Field measurements of dissolved oxygen distribution in the vicinity of a small fishing harbor in Attica, Greece, are presented, and the positive effect on water quality of rubble mound structures are evaluated. Surveys conducted during the spring and summer periods of 1998, 2000, and 2002 included dissolved oxygen (DO) concentration and temperature measurements in 30 sampling stations inside and outside the harbor basin and in the neighboring beaches. Regular measurements of both wind direction and force in Beaufort scale, as well as some measurements of wave and current were also made.

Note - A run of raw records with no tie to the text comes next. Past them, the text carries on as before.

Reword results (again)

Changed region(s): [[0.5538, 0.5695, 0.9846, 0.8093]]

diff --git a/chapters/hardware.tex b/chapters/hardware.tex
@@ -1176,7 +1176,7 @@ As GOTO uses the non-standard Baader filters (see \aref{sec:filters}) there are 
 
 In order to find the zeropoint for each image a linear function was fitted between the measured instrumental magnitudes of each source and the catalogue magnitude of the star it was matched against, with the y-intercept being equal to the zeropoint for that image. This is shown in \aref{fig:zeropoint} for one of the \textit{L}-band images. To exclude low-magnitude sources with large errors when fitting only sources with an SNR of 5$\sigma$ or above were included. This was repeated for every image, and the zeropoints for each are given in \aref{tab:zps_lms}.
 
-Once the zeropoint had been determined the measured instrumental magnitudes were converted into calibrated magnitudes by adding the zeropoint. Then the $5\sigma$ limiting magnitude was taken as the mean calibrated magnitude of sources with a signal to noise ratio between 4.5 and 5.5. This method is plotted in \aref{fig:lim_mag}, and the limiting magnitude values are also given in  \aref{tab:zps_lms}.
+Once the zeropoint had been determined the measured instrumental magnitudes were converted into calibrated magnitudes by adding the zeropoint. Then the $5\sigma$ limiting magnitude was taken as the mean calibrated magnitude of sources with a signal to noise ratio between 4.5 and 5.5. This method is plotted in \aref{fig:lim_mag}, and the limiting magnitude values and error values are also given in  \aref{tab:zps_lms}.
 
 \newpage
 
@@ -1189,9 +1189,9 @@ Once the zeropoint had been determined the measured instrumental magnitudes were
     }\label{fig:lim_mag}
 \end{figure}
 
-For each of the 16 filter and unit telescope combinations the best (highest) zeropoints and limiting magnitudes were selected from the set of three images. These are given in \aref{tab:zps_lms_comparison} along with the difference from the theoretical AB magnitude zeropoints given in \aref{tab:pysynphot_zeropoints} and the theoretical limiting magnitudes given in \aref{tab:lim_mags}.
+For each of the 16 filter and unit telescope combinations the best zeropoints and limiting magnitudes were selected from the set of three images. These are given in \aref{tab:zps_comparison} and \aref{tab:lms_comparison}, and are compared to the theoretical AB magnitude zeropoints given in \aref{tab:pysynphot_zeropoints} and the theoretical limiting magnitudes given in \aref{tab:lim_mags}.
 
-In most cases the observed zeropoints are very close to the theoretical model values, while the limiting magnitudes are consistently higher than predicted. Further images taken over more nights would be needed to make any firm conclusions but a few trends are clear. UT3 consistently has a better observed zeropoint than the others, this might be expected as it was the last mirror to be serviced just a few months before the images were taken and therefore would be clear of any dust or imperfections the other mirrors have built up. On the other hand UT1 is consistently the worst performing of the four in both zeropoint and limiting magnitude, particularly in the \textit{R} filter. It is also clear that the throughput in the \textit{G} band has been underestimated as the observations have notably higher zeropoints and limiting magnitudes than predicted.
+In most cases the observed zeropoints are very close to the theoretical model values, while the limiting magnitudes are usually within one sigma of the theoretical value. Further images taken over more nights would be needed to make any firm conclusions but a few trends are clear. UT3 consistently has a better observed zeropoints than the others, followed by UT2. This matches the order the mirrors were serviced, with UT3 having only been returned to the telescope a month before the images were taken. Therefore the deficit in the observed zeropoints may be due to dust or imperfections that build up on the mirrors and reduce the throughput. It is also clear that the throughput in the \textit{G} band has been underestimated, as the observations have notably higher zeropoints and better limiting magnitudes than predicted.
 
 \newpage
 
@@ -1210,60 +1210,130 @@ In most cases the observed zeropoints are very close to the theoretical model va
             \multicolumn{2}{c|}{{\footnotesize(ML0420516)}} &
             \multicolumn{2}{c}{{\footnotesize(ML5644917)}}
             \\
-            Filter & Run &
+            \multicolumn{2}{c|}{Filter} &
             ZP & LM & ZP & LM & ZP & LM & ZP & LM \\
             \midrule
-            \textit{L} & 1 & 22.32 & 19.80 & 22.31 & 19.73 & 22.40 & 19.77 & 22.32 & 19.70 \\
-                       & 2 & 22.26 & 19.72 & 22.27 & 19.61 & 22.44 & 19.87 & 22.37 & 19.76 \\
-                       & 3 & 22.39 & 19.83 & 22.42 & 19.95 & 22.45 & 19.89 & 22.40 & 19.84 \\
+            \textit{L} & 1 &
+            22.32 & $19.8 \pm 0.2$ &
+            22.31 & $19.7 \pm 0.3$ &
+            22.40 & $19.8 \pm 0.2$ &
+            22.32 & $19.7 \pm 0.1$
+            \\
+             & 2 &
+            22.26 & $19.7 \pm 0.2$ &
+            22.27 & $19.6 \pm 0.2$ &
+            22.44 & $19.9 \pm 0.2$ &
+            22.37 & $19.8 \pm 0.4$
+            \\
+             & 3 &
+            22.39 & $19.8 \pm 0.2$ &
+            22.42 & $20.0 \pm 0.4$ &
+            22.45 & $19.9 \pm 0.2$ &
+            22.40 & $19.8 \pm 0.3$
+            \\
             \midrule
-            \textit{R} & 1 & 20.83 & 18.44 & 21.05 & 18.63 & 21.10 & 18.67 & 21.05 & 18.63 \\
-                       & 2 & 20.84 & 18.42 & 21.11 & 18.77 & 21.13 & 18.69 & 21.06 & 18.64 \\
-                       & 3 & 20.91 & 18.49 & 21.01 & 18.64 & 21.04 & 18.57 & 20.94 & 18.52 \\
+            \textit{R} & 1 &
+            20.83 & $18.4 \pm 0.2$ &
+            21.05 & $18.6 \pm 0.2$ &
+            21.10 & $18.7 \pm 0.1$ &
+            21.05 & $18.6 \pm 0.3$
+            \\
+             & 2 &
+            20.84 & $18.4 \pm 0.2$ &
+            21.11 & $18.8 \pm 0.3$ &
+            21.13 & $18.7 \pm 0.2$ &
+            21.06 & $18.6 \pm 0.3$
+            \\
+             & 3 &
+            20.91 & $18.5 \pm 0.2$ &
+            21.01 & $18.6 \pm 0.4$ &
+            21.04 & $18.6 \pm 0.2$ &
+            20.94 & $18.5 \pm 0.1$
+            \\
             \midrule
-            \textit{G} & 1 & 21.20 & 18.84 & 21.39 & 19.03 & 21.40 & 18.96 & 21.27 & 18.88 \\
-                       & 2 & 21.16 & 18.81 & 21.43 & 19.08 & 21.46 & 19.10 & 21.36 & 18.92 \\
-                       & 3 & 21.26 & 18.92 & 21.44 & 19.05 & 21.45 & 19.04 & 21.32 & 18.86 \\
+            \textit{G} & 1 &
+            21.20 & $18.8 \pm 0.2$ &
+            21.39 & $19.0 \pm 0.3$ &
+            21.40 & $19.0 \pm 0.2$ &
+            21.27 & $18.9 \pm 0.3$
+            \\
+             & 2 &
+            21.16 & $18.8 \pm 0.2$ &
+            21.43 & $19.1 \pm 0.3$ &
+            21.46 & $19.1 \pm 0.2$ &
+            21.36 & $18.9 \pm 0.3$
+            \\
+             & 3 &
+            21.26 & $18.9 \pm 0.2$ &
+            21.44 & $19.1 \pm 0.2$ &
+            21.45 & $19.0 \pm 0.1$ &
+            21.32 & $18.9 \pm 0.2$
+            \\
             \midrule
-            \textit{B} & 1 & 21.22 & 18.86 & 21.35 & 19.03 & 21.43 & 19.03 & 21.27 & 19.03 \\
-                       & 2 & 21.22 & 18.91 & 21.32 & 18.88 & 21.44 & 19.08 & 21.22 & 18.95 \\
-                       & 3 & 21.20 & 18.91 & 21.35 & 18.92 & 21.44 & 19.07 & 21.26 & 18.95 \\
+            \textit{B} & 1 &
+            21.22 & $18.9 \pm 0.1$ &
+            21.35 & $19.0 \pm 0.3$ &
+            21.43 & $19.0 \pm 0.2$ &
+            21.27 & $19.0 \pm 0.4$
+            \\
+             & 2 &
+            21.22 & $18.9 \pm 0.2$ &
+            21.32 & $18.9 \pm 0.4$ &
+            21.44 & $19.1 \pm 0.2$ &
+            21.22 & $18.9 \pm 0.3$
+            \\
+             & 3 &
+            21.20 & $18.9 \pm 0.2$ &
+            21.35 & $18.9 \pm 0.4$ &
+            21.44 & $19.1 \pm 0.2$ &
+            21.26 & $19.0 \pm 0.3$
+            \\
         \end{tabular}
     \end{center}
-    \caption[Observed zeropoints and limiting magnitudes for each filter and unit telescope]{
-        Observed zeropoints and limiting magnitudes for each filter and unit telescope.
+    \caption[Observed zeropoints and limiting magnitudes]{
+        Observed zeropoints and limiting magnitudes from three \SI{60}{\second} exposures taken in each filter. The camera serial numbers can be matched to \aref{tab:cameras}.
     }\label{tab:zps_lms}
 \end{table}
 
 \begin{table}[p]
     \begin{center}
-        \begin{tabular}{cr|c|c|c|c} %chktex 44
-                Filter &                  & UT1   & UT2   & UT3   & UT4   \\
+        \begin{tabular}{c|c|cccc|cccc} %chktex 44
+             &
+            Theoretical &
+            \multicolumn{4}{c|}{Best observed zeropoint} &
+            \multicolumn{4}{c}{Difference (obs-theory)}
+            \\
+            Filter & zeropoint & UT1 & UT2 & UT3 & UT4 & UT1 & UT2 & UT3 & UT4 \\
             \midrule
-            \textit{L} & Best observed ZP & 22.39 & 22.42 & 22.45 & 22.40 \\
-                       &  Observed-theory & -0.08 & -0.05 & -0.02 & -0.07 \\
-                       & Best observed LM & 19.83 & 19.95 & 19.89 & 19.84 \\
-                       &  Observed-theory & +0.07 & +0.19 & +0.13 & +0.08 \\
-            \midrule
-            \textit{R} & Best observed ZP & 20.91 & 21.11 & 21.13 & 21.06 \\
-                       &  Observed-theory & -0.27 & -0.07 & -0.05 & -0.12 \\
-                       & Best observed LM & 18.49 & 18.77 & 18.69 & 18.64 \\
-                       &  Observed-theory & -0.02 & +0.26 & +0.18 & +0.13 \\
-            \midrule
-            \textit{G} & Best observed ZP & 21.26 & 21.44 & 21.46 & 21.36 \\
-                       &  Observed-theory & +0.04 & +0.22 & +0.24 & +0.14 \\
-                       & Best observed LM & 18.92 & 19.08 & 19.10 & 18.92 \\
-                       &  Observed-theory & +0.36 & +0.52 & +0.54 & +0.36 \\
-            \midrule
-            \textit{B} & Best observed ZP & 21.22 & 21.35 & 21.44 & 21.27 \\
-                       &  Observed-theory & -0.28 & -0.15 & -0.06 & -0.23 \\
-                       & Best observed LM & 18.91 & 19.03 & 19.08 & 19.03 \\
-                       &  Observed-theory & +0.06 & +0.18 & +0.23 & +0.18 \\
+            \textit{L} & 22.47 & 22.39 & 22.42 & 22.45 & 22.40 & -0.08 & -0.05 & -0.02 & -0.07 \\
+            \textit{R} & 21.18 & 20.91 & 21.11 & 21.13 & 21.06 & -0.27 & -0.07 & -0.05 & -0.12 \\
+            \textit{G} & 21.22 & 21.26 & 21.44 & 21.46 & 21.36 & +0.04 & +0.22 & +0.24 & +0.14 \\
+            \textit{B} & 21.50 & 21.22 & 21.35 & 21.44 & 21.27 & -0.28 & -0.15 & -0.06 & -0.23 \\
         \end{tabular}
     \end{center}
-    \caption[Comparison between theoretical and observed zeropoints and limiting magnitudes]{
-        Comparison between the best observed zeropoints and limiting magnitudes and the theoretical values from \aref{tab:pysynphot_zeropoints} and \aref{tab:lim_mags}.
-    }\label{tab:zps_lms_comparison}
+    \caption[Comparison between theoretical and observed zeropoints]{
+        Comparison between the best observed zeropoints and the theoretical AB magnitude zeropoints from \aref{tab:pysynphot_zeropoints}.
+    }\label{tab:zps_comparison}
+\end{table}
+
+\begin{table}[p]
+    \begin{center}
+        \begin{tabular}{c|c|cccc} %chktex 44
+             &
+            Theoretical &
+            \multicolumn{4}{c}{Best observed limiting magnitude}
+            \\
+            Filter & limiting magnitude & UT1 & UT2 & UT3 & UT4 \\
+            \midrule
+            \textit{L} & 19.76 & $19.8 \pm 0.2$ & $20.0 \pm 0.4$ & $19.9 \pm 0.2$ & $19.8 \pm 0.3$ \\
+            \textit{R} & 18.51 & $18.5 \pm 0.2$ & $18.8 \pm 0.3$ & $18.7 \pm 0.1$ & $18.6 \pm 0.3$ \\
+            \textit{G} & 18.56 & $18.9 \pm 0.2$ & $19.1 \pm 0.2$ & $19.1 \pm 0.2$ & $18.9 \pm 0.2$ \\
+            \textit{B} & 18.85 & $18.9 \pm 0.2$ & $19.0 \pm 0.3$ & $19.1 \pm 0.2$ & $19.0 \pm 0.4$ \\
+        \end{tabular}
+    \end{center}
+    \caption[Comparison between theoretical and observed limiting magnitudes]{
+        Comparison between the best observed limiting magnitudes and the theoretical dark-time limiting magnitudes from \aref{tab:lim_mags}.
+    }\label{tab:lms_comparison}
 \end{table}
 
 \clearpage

Dissolved oxygen concentrations in the harbor basin and in the beaches were lower than those measured outside the harbor in the vicinity of the rubble mound breakwater on the order of 1–2 mg/L. Dissolved oxygen concentration was found to increase in the zone of wave breaking. The increase was steeper with increasing wave heights. It is thus concluded that the rubble mound breakwater improves water quality in the surrounding area.
The field measurements agree qualitatively with laboratory measurements performed at National Technical University of Athens of wave breaking on permeable breakwater structures. Further study on the influence of harbor structures on air-sea oxygen transfer is needed before quantitative conclusions can be drawn.